### Information supplied
━━━━━━━━━━━━━━━━━━━━

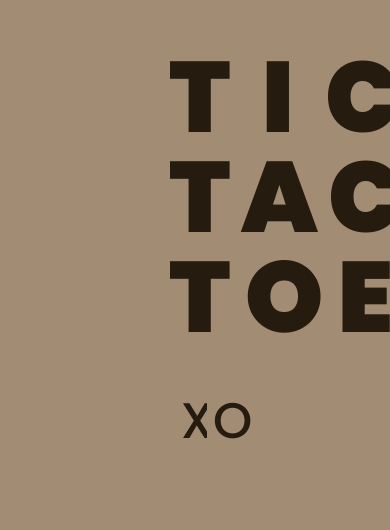
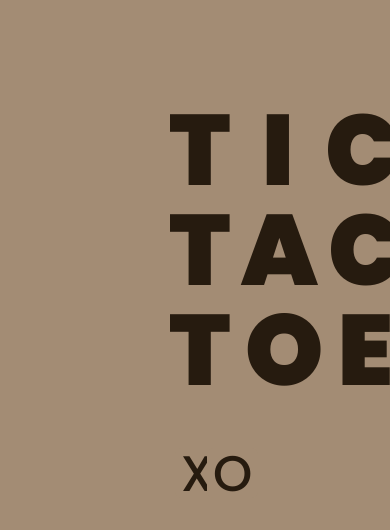
Before and after one commit to liztheshiz/tic-tac-toe, a React (Create React App) app: page / in a window 390 px wide. Shown: the top 530 px of the page. Built offline with nearby package versions, Linux system fonts and the light colour scheme.

Commit message:
improved padding responsiveness across views

```diff
--- a/src/components/app/App.css
+++ b/src/components/app/App.css
@@ -1,3 +1,3 @@
 .App {
-    padding-top: 6%;
+    padding-top: 20px;
 }
--- a/src/components/game-view/GameView.css
+++ b/src/components/game-view/GameView.css
@@ -1,5 +1,9 @@
 :root {
     --border: 4px var(--text-color) solid;
+}
+
+.GameView {
+    padding-top: 60px;
 }
 
 .message-board__teams {
@@ -44,3 +48,17 @@
 .win-square {
     background-color: #7d6955;
 }
+
+/* RESPONSIVE ELEMENTS */
+
+@media all and (max-width: 1000px) {
+    .GameView {
+        padding-top: 40px;
+    }
+}
+
+@media all and (max-width: 575px) {
+    .GameView {
+        padding-top: 30px;
+    }
+}
--- a/src/components/home/Home.css
+++ b/src/components/home/Home.css
@@ -1,5 +1,5 @@
 .Home {
-    padding-top: 6%;
+    padding-top: 80px;
 }
 
 .main-title {
```
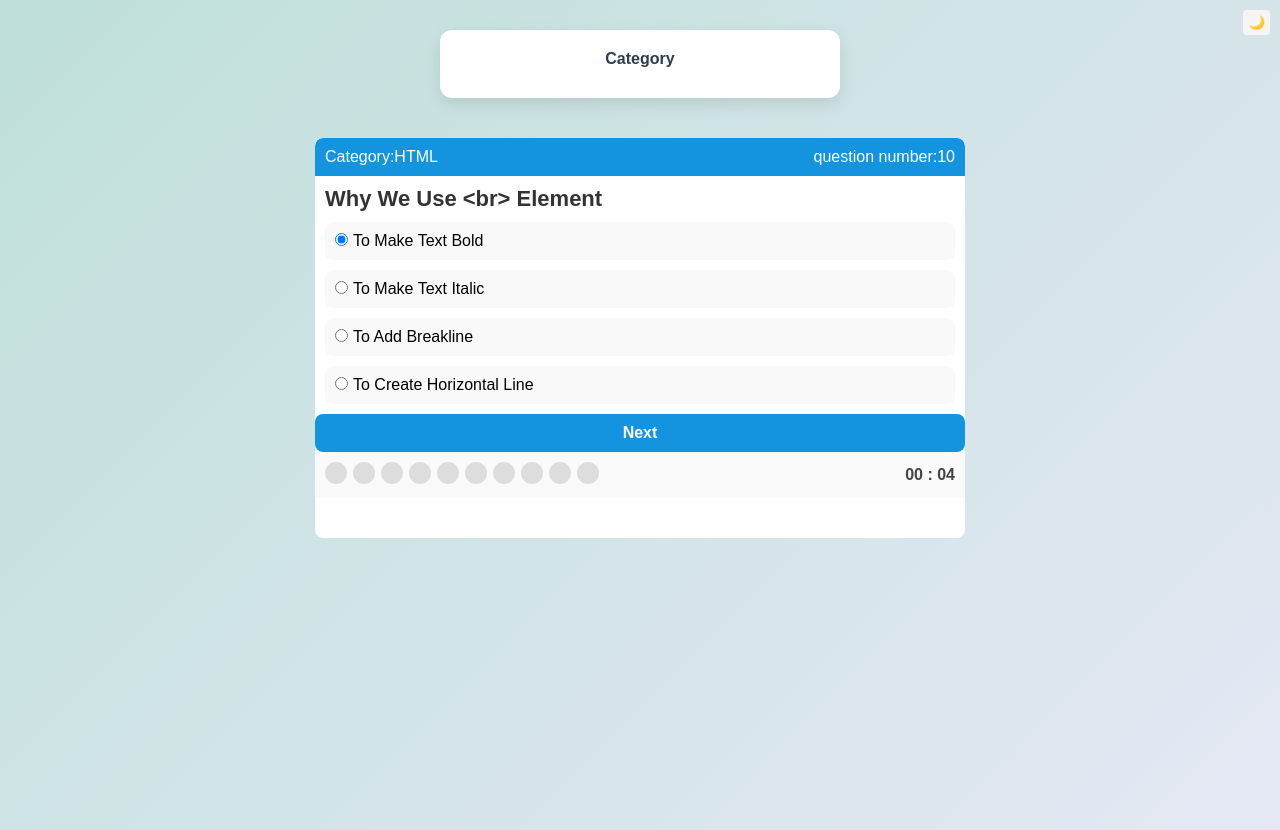
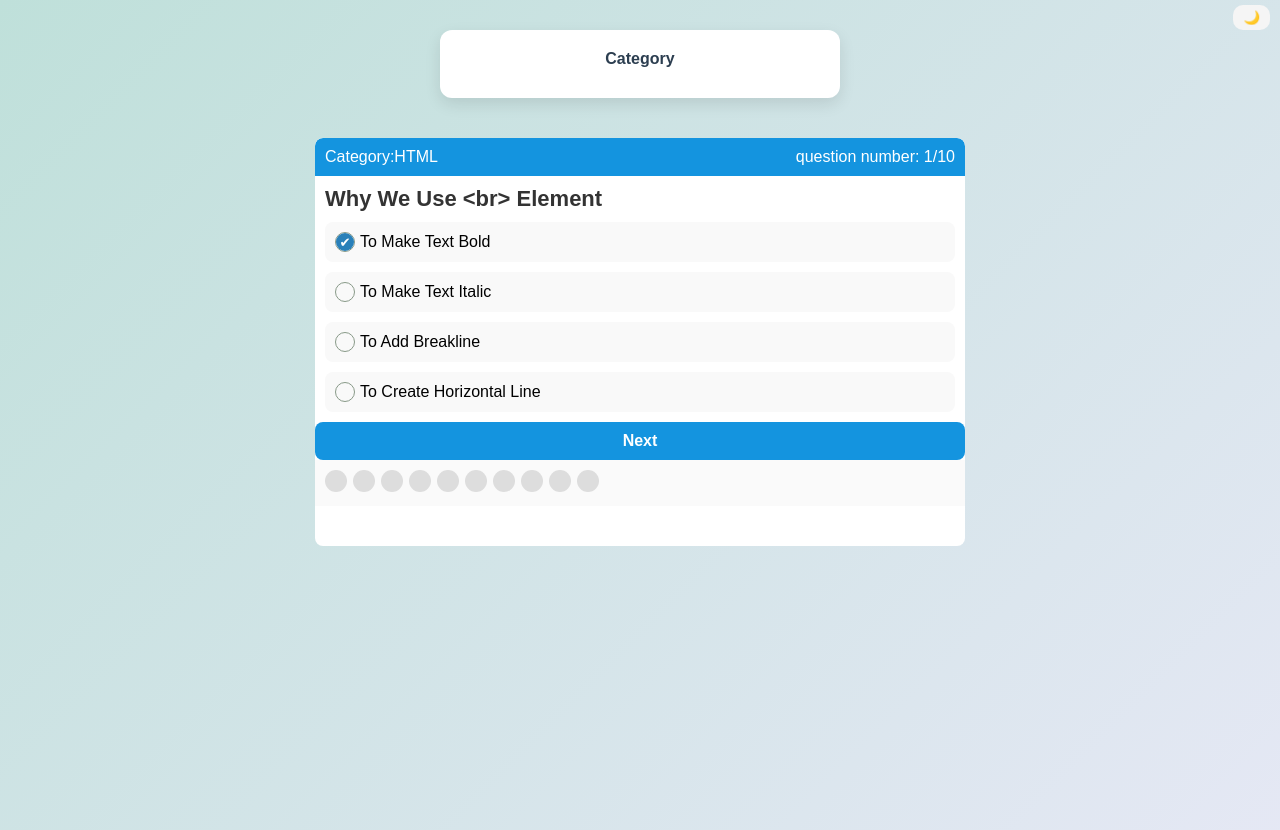
Before and after one commit to amrmabrook/Quiz, a plain HTML site: page index.html in a window 1280 px wide. Both pictures are taken after a click on the button "start quiz". Drawn offline with Linux system fonts and the light colour scheme.

Commit message:
Edit-style

```diff
--- a/css/style.css
+++ b/css/style.css
@@ -74,11 +74,11 @@ body.dark-mode .quiz-setup label{
 /* toggle-dark button*/
 .dark{
     position: absolute;
-    top: 10px;
+    top: 5px;
     right: 10px;
-    padding: 5px;
+    padding: 5px 10px;
     border: none;
-    border-radius: 4px;
+    border-radius: 10px;
     background-color: whitesmoke;
 
 }
@@ -169,12 +169,30 @@ body.dark-mode .quiz-setup label{
   border-radius: var(--border-R) var(--border-R) 0 0;
 }
 /*  buttons and radio input style */
-input{
-    border: none;
-    outline: none;
+input[type='radio']{
+    border: 1px solid #898;
+    width: 20px;
+    height: 20px;
+    border-radius: 50%;
+    position: relative;
+    appearance: none;
     margin-right: calc(var(--mg) - 5px);
     cursor: pointer;
     opacity: 1;
+}
+input[type='radio']:checked::before{
+  content: "✔";
+  min-width: 100%;
+  height: 100%;
+  position: absolute;
+  color: var(--white);
+  border-radius: 50%;
+  display: flex;
+  justify-content: center;
+  align-items: center;
+  background-color: #2980b9;
+
+
 }
 
 button.sub-answer{
@@ -215,8 +233,6 @@ button.start{
     background-color: var(--white);
     margin-top: var(--mg);
   border-radius: var(--border-R);
-
-
 }
 .questions-area .answers-area .answer{
       padding: var(--pd);
@@ -224,6 +240,8 @@ button.start{
   margin-bottom: var(--mg);
   background: #f9f9f9;
   transition: background 0.3s ease, transform 0.2s ease;
+  display: flex;
+  align-items: center;
 }
 .questions-area .answers-area .answer:hover{
     background: #eef6ff;
@@ -286,5 +304,4 @@ button.start{
        max-width: 100%;
        box-shadow: none;
     }
-
 }
--- a/main.js
+++ b/main.js
@@ -49,17 +49,19 @@ startQuiz.onclick = () => {
       //main variables
       let count = res[`${chooseQuiz.value}`].length;
 
-      //create bullets and quiz info
-      bullets.innerHTML = "";
-      createBullets(count, res[`${chooseQuiz.value}`][0].category);
+        //create bullets and quiz info
 
+bullets.innerHTML = "";
+      createBullets(count);
       //get questions from api
       question.innerHTML = "";
       answersArea.innerHTML = "";
       getQuestions(res[chooseQuiz.value][currentIndex], count);
       ///timer of questions
-      timer(duration);
+      // timer(duration);
       ////////////////
+        quizInfo(count,res[`${chooseQuiz.value}`][0].category)
+
       //submit answer//
       submitBtn.addEventListener("click", () => {
         let rightAnswer = res[`${chooseQuiz.value}`][currentIndex].right_answer;
@@ -69,17 +71,18 @@ startQuiz.onclick = () => {
         checkAnswer(rightAnswer, count);
         currentIndex++;
         if (currentIndex < count) {
+          quizInfo(count,res[`${chooseQuiz.value}`][0].category)
           question.innerHTML = "";
           answersArea.innerHTML = "";
           getQuestions(res[chooseQuiz.value][currentIndex], count);
           //timer of next question
-          clearInterval(countDown);
-          timer(duration);
+          // clearInterval(countDown);
+          // timer(duration);
         } else {
           backHome();
           showScore(score, count);
+        }
 
-        }
       });
 // end of submit answer
     });
@@ -91,16 +94,20 @@ startQuiz.onclick = () => {
 
 //all functions
 //[1] create bullets
-function createBullets(count, Category) {
-  infoArea.innerHTML = `
-     <span>Category:${Category}</span>
-        <span>question number:${count}</span>
-    `;
+function createBullets(count) {
   for (let i = 0; i < count; i++) {
     let bullet = document.createElement("span");
 
     bullets.appendChild(bullet);
   }
+}
+
+//function question info
+function quizInfo(count,Category){
+    infoArea.innerHTML = `
+     <span>Category:${Category}</span>
+        <span>question number: ${currentIndex+1}/${count}</span>
+    `;
 }
 
 //[2] get questions from api
@@ -148,10 +155,7 @@ function checkAnswer(rigth, count) {
 
   if (selectanswer) {
     if (selectanswer === rigth) {
-      console.log(`${selectanswer} : ${rigth}`);
       score++;
-    } else {
-      console.log("❌ Wrong:", selectanswer, "| Right:", rigth);
     }
   }
 }
```
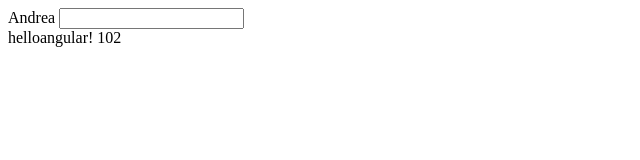
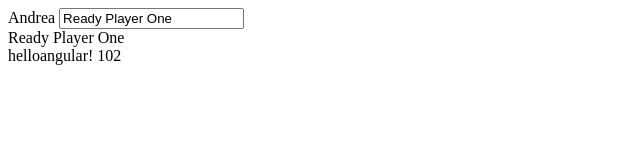
Before and after one commit to andimiya/angular-example, a website: page public/index.html in a window 1280 px wide. Shown: the whole page, without its empty margins (0-640 px from the left). Drawn offline with nearby package versions, Linux system fonts and the light colour scheme.

Commit message:
Set the initial value of myModel in the controller correctly this time

```diff
--- a/public/index.html
+++ b/public/index.html
@@ -10,9 +10,7 @@
     <input type="text" ng-model="myModel" />
       <div>
         {{myModel}}
-    </div>
-
-    <div ng-controller="sumgai">
+      </div>
     </div>
 
     {{"hello" + "angular!"}}
--- a/public/js/myController.js
+++ b/public/js/myController.js
@@ -1,8 +1,4 @@
 myApp.controller('MyController', ['$scope', ($scope) => {
   $scope.name = 'Andrea'
-  $scope.color = 'Blue'
+  $scope.myModel = 'Ready Player One'
 }])
-
-myApp.controller('sumgai', ['$scope', ($scope) => {
-  $scope.name = 'sumgai'
-}])
```
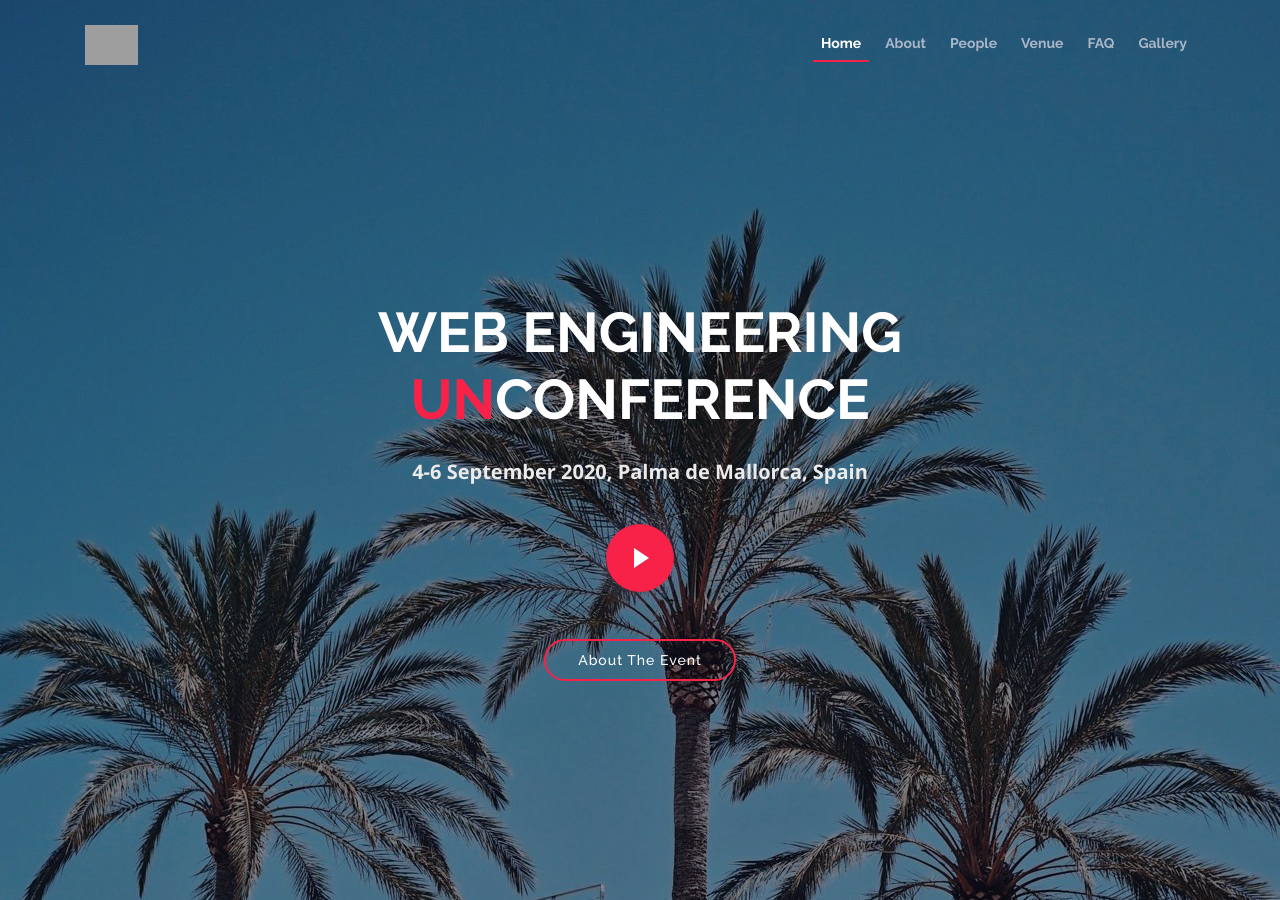
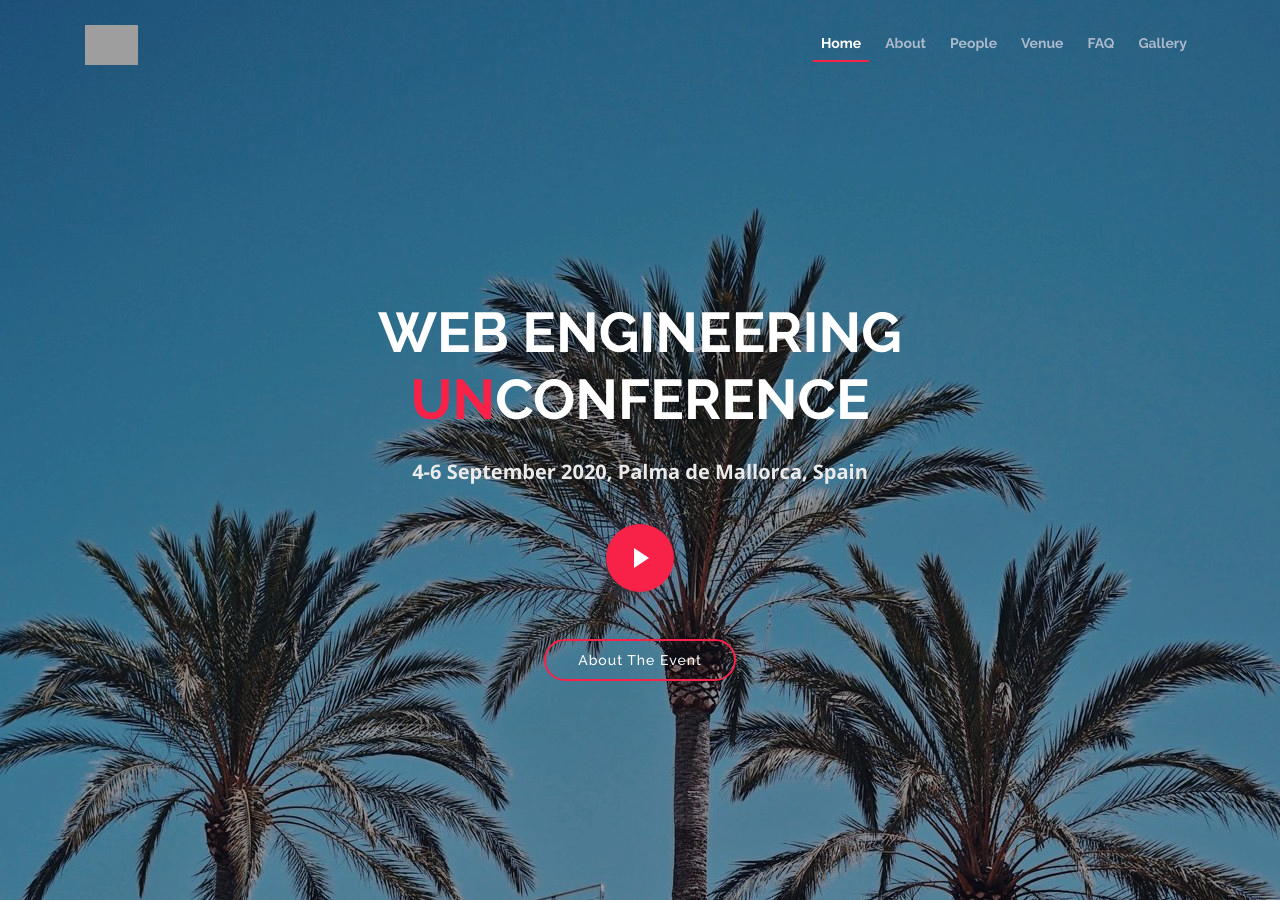
Before and after one commit to weuc/weuc.eu, a Jekyll site: the page built from index.html, in a window 1280 px wide and 900 px high. Built offline with Jekyll 4.4.1, drawn with Linux system fonts in a browser that asks for light colours; some of the changed text lies outside the part shown; grey boxes are pictures that could not be loaded.

Commit message:
change thomas picture, add more text to about, make intro bg a bit brighter

```diff
--- a/_sass/event/_intro.scss
+++ b/_sass/event/_intro.scss
@@ -18,7 +18,7 @@
 
   &:before {
     content: "";
-    background: rgba($heading-color, 0.4);
+    background: rgba($heading-color, 0.3);
     position: absolute;
     bottom: 0;
     top: 0;
```
Also changed, not shown: _sections/about.md (+1 -1 lines), assets/img/people/thomas.jpg.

━━━━━━━━━━━━━━━━━━━━

### Task directions
Show every line above in which the word "border" appears.

### Response to the exercise
     --border: 4px var(--text-color) solid;
     border: none;
-    border-radius: 4px;
+    border-radius: 10px;
   border-radius: var(--border-R) var(--border-R) 0 0;
-    border: none;
+    border: 1px solid #898;
+    border-radius: 50%;
+  border-radius: 50%;
   border-radius: var(--border-R);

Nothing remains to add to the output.